Despite the propensity to brandish a gun at people?
The woman that Garvey allegedly struck was treated by paramedics and did not require hospitalization, according to O’Leary.
Garvey is currently being sued by a Roxbury woman, with the assistance of the American Civil Liberties Union, for allegedly violating the woman’s civil rights during a confrontation between the two women and a male Transit Police officer at the Dudley Square station in March 2014.
She is on paid administrative leave following her arrest earlier this year on charges of domestic violence involving her wife. Garvey has pleaded not guilty to those charges.
Garvey is gay?
That photograph of the poor cop is enough to make you choke up and cry.
You smell something?
"South Boston residents can expect increased police activity Tuesday morning as public safety and transportation agencies carry out chemical incident drills. The exercise will train authorities on how to respond if there is a chemical release in a subway station. Agencies including the MBTA, along with Boston police, fire, and Emergency Medical Services will participate. The training takes place from 10 a.m. to noon at the Paul S. MacMillan MBTA Emergency Training Center on Foundry Street, though state transportation officials warned there could be increased activity in the area as early as 8 a.m."
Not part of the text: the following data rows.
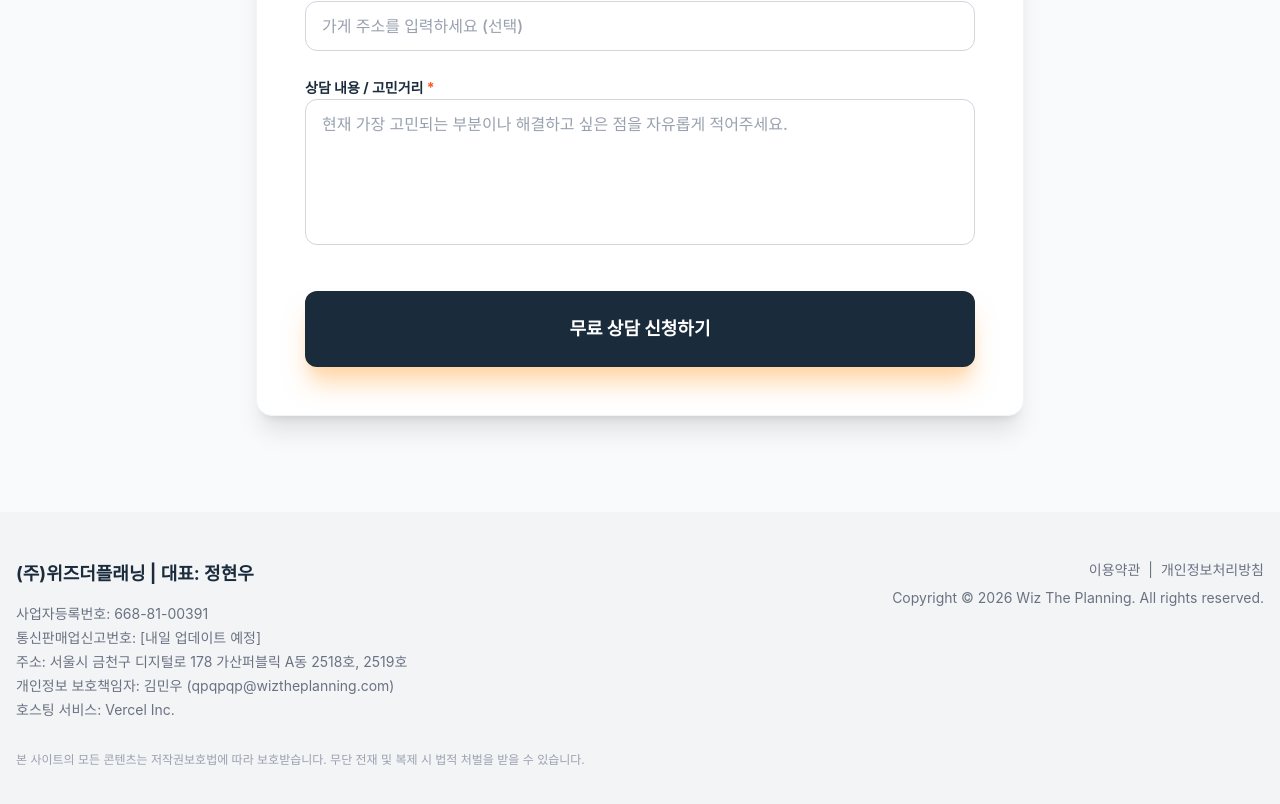
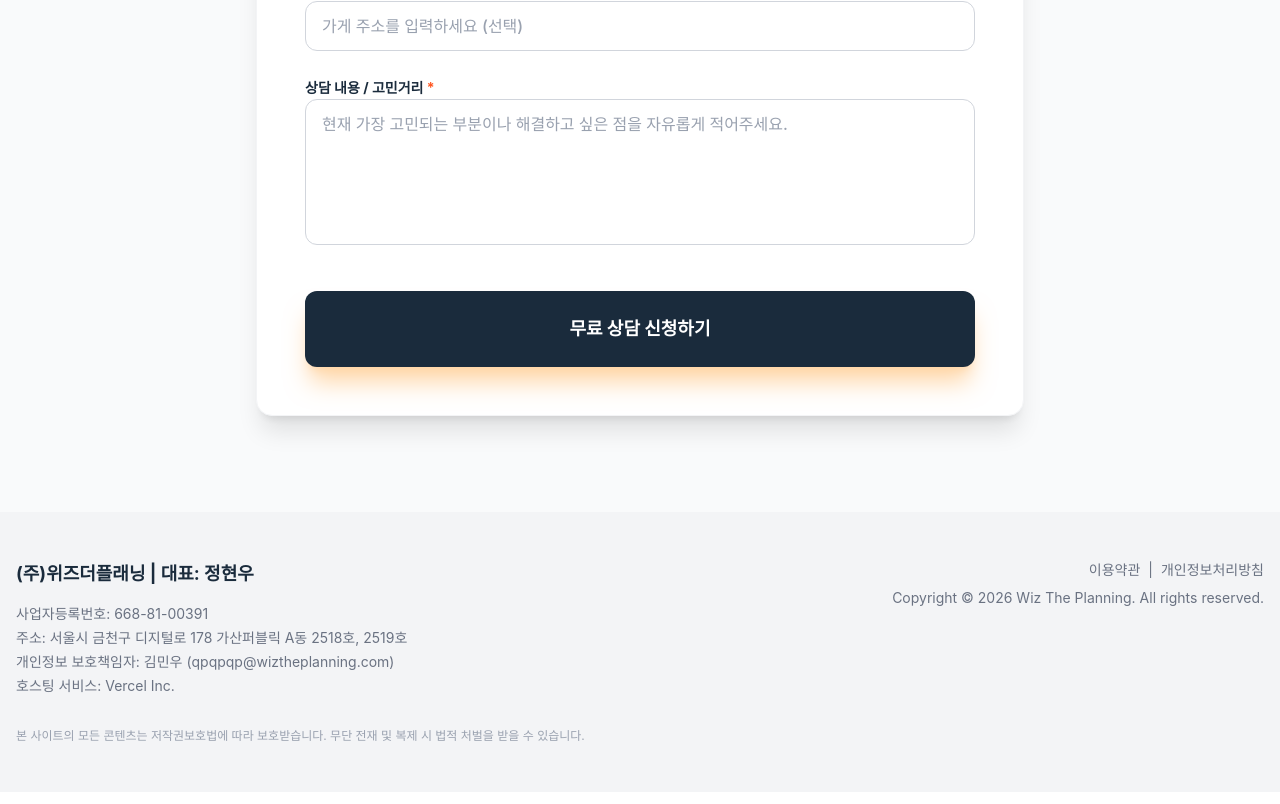
Before and after one commit to asaaaa12313/baemin3, a Next.js app: page / in a window 1280 px wide. Shown: the part 7786-8590 px from the top of the page. Built offline with nearby package versions, Linux system fonts and the light colour scheme; a web font is replaced by a local one.

Commit message:
Remove mail-order business report line

```diff
--- a/src/components/sections/Footer.tsx
+++ b/src/components/sections/Footer.tsx
@@ -14,7 +14,6 @@ export function Footer() {
                             <h4 className="font-bold text-deep-navy text-lg mb-4">(주)위즈더플래닝 | 대표: 정현우</h4>
                             <div className="space-y-1 text-xs md:text-sm">
                                 <p>사업자등록번호: 668-81-00391</p>
-                                <p>통신판매업신고번호: [내일 업데이트 예정]</p>
                                 <p>주소: 서울시 금천구 디지털로 178 가산퍼블릭 A동 2518호, 2519호</p>
                                 <p>개인정보 보호책임자: 김민우 (qpqpqp@wiztheplanning.com)</p>
                                 <p>호스팅 서비스: Vercel Inc.</p>
```
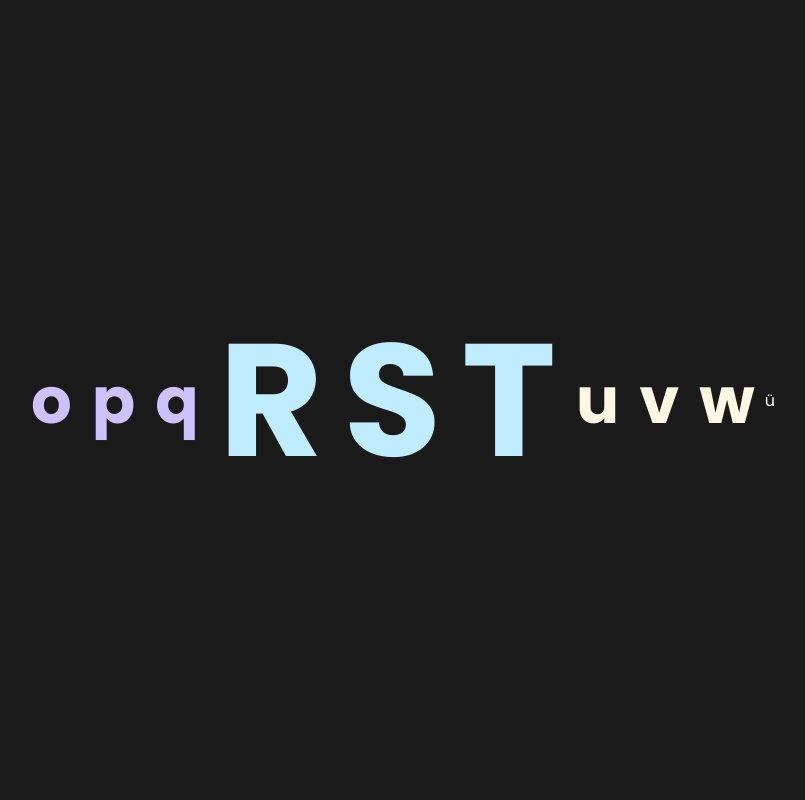
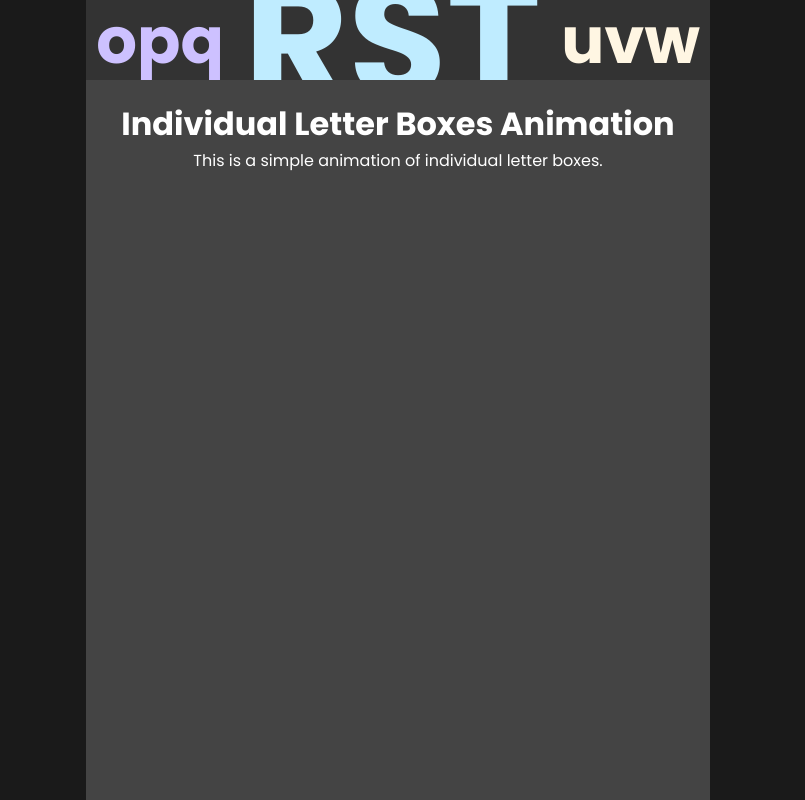
Before and after one commit to Skrulpix/alphabet-scroll, a plain HTML site: page index.html in a window 1280 px wide. Shown: the whole page, without its empty margins (242-1047 px from the left). Drawn offline with Linux system fonts and the light colour scheme.

Commit message:
new style new test

```diff
--- a/index.html
+++ b/index.html
@@ -8,10 +8,15 @@
   <link href="https://fonts.googleapis.com/css2?family=Poppins:wght@400;700&display=swap" rel="stylesheet">
 </head>
 <body>
-  <div class="animation-container" id="letter-segment-1"></div>
-  <div class="animation-container" id="letter-segment-2"></div>
-  <div class="animation-container" id="letter-segment-3"></div>
+  <div class="animation-container header" id="header">
+    <div id="letter-segment-1"></div>
+    <div id="letter-segment-2"></div>
+    <div id="letter-segment-3"></div>
+  </div>
+  <div class="content" id="content">
+    <h1>Individual Letter Boxes Animation</h1>
+    <p>This is a simple animation of individual letter boxes.</p>
+  </div>
   <script src="script.js"></script>
 </body>
 </html>
-ü
--- a/script.js
+++ b/script.js
@@ -58,3 +58,15 @@ setTimeout(() => {
   animateLettersOptimized(Alphabet2, letterSegment2, true); // Alphabet2: uppercase
 }, 300);
 animateLettersOptimized(Alphabet3, letterSegment3, false); // Alphabet3: lowercase
+
+
+document.addEventListener("DOMContentLoaded", () => {
+  const header = document.getElementById("header");
+  const content = document.getElementById("content");
+
+  // Trigger the animation after 2 seconds
+  setTimeout(() => {
+    header.classList.add("shrink");
+    content.classList.add("show");
+  }, 3600);
+});
--- a/style.css
+++ b/style.css
@@ -6,30 +6,60 @@
 }
 
 body, html {
+  margin: 0;
+  padding: 0;
+  height: 100%;
+  display: flex;
+  flex-direction: column;
+  justify-content: flex-start;
+  align-items: center;
+  background-color: #1a1a1a;
+  color: #ffffff;
+  font-family: 'Poppins', sans-serif;
+  overflow: hidden;
+}
+
+.content {
+  display: none;
+  width: 100%;
+  height: 90%;
+  background-color: #444;
+  color: #fff;
+  padding: 20px;
+  text-align: center;
+  overflow: auto;
+}
+
+.content.show {
+  display: block;
+}
+
+.letter-box.shrink {
+  height: 10%;
+}
+
+/* Animation container */
+.animation-container {
+  width: 100%;
   height: 100%;
   display: flex;
   justify-content: center;
   align-items: center;
-  background-color: #1a1a1a; /* Dark background for contrast */
-  color: #ffffff;
-  font-family: 'Poppins', sans-serif; /* Cool font */
+  background-color: #333;
+  transition: height 1s ease;
 }
 
-/* Animation container */
-.animation-container {
-  display: flex; /* Arrange letter boxes in a row */
+.animation-container.header {
+  flex-direction: row; /* Ensure letters are in a row */
+}
+
+#letter-segment-1, #letter-segment-2, #letter-segment-3 {
+  display: flex;
   justify-content: center;
   align-items: center;
-}
-
-/* Letter box styling */
-.letter-box {
-  font-size: 4rem; /* Large font size */
+  font-size: 4rem;
   font-weight: bold;
-  text-align: center;
   color: #CDC1FF; /* Light purple text color */
-  border: none; /* Remove yellow border */
-  background: none; /* Remove background */
   margin: 0 10px; /* Add spacing between letters */
 }
 
@@ -43,3 +73,7 @@ body, html {
   font-size: 4rem; /* Default font size */
   color: #FFF6E3; /* Light cream text color */
 }
+
+.animation-container.shrink {
+  height: 10%;
+}
--- /dev/null
+++ b/test.css
@@ -0,0 +1,44 @@
+body, html {
+    margin: 0;
+    padding: 0;
+    height: 100%;
+    display: flex;
+    justify-content: center;
+    align-items: center;
+    background-color: #1a1a1a;
+    color: #ffffff;
+    font-family: 'Poppins', sans-serif;
+}
+
+.container {
+    width: 100%;
+    height: 100%;
+    overflow: hidden;
+}
+
+.header {
+    height: 100%;
+    background-color: #333;
+    display: flex;
+    justify-content: center;
+    align-items: center;
+    transition: height 1s ease;
+}
+
+.hidden-content {
+    display: none;
+    height: 90%;
+    background-color: #444;
+    color: #fff;
+    padding: 20px;
+    text-align: center;
+}
+
+/* Add animation class */
+.header.shrink {
+    height: 10%;
+}
+
+.hidden-content.show {
+    display: block;
+}
```
Also changed, not shown: script copy 2.js (deleted, +0 -65 lines), script copy.js (deleted, +0 -65 lines), test.html (added, +20 -0 lines), test.js (added, +10 -0 lines).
The Boston subway has enough problems without a drill going live again, and maybe I'll choke down some chow on a boat then.
NDU: Police academy plaque honors former mounted unit commander